Who is in charge of the universe?
Big questions like these are the currency that National Geographic’s beloved documentary, “The Story of God” deals in, and it has yet to shortchange its viewers.
For those unfamiliar with this groundbreaking series, viewers are invited to join Freeman as he travels the world, exploring the nature of faith and religion.
With the inaugural episode of the show’s second season, airing on January 16th, these questions continue, as narrated by the divine voice of Morgan Freeman, even in the midst of both praise and controversy.
Although the series may draw some criticism from religious circles for its neutral exploration of multiple and disparate faiths, it is precisely this that is the documentary’s greatest strength.
In an interview, star and producer of “The Story of God,” Morgan Freeman, as well as producers Lori McCreary James Younger, weigh in on the singular purpose of their work.

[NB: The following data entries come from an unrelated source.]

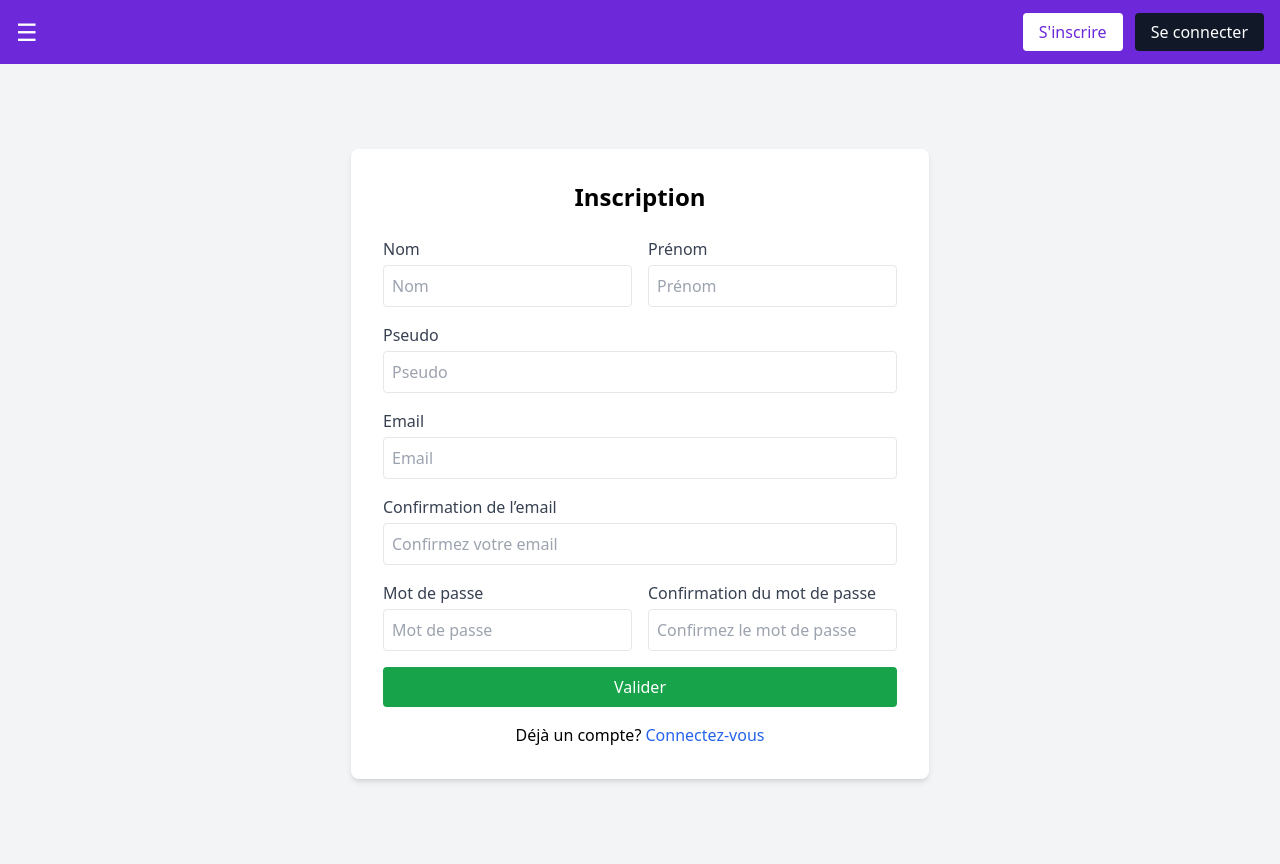
After one commit to amanigharbi/projet_qcm, a PHP site: page /QCMProject/views/register.php in a window 1280 px wide. The commit adds this page. Run offline with PHP 8.4, Linux system fonts and the light colour scheme; some libraries are stand-ins or nearby versions.

Commit message:
adaptation de logique métier avec le design

```diff
--- /dev/null
+++ b/views/register.php
@@ -0,0 +1,72 @@
+<!DOCTYPE html>
+<html lang="fr">
+
+<head>
+    <meta charset="UTF-8">
+    <meta name="viewport" content="width=device-width, initial-scale=1.0">
+    <title>Inscription</title>
+    <script src="https://cdn.tailwindcss.com"></script>
+</head>
+
+<body class="bg-gray-100">
+
+
+    <!-- Navbar -->
+    <nav class="bg-violet-700 p-4 flex justify-between items-center">
+        <button class="text-white text-2xl">&#9776;</button>
+        <div>
+            <a href="register.php" class="bg-white text-violet-700 px-4 py-2 rounded mr-2">S'inscrire</a>
+            <a href="login.php" class="bg-gray-900 text-white px-4 py-2 rounded">Se connecter</a>
+        </div>
+    </nav>
+
+
+    <!-- Formulaire d'inscription -->
+    <div class="flex justify-center items-center h-screen">
+        <div class="bg-white p-8 rounded-lg shadow-md custom-width">
+            <h2 class="text-2xl font-semibold text-center mb-6">Inscription</h2>
+            <form>
+                <div class="grid grid-cols-2 gap-4 mb-4">
+                    <div>
+                        <label class="block text-gray-700">Nom</label>
+                        <input type="text" class="w-full p-2 border rounded mt-1" placeholder="Nom">
+                    </div>
+                    <div>
+                        <label class="block text-gray-700">Prénom</label>
+                        <input type="text" class="w-full p-2 border rounded mt-1" placeholder="Prénom">
+                    </div>
+                </div>
+                <div class="mb-4">
+                    <label class="block text-gray-700">Pseudo</label>
+                    <input type="text" class="w-full p-2 border rounded mt-1" placeholder="Pseudo">
+                </div>
+                <div class="mb-4">
+                    <label class="block text-gray-700">Email</label>
+                    <input type="email" class="w-full p-2 border rounded mt-1" placeholder="Email">
+                </div>
+                <div class="mb-4">
+                    <label class="block text-gray-700">Confirmation de l’email</label>
+                    <input type="email" class="w-full p-2 border rounded mt-1" placeholder="Confirmez votre email">
+                </div>
+                <div class="grid grid-cols-2 gap-4 mb-4">
+                    <div>
+                        <label class="block text-gray-700">Mot de passe</label>
+                        <input type="password" class="w-full p-2 border rounded mt-1" placeholder="Mot de passe">
+                    </div>
+                    <div>
+                        <label class="block text-gray-700">Confirmation du mot de passe</label>
+                        <input type="password" class="w-full p-2 border rounded mt-1" placeholder="Confirmez le mot de passe">
+                    </div>
+                </div>
+                <button class="w-full bg-green-600 text-white py-2 rounded hover:bg-green-700">Valider</button>
+            </form>
+            <div class="text-center mt-4">
+                <p>Déjà un compte?
+                    <a href="login.php" class="text-blue-600 hover:underline"> Connectez-vous</a>
+                </p>
+            </div>
+        </div>
+    </div>
+</body>
+
+</html>
```
Also changed, not shown: views/login.php (+21 -3 lines), views/reset_password.php (+11 -4 lines), views/reset_request.php (+6 -3 lines).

“We hope that it will foster conversations that might not otherwise have happened between people of different faiths”, says McCreary, “and if someone of a particular belief system watches it, and they’ve learned something about a different belief, they realize that there’s a common ground to start a conversation. I think it was Herman Melville that said that ignorance is the parent of fear, and we have a lot of fear in the world right now. Perhaps, if we can help allay some of that ignorance, it will help us all.”
The purpose of “The Story of God” is not to proselyte or condemn, but to educate. The word “educate,” comes from the Latin “educare,” which means “to lead out”. And, indeed, as Freeman travels from faith to faith, from belief to belief, viewers find themselves not being let toward any certain view, but are, rather, led out of the darkness of ignorance.
Morgan Freeman chimes in on this issue, noting that it is a hard lesson for some to learn that “their orthodoxy is not challenged by other orthodoxies”.
It is precisely this knowledge that takes “The Story of God” from the place of simple documentary, transforming it into an exercise in cultural bridge-building. Freeman, McCreary, and Younger cut to the heart of each faith they explore, looking at it not from the outside, through the lens of a particular faith or non-faith, but from within. Freeman spends time with the adherents of each faith, asking hard, probing questions, but never passing judgment—a method pioneered by late theology scholar Huston Smith.
Another criticism that could be aimed at the show, from the secular community, could be the question of what is valuable in exploring the unverifiable. After all, if we can’t prove that the divine and the supernatural exist, what use is there in talking about it?
But the value isn’t in the conclusions. The value is in the conversation, itself.
“The very fact that it is unverifiable is worth discussing with everyone who thinks that it is unverifiable,” says Freeman. Younger goes on, saying that “Even science has to live in this world of unverified fact. What do they base their careers on? Things that haven’t been verified yet. They’re driven by mystery, to try to answer questions that haven’t been answered yet.
This drive toward mystery—this, as C.S. Lewis put it, “desire for another world”— is exactly what makes “The Story of God,” so compelling for so many viewers. We all ache with the desire to know, to know where we came from, what our purpose is, why evil exists, what happens when we die, and so much more.
And in delving into these great mysteries we all hold so dear, “The Story of God” reveals the common humanity that is within all of us, building bridges between cultures by erasing the misconceptions and presuppositions we might have about worldviews that are different from ours.
That’s a story worth telling.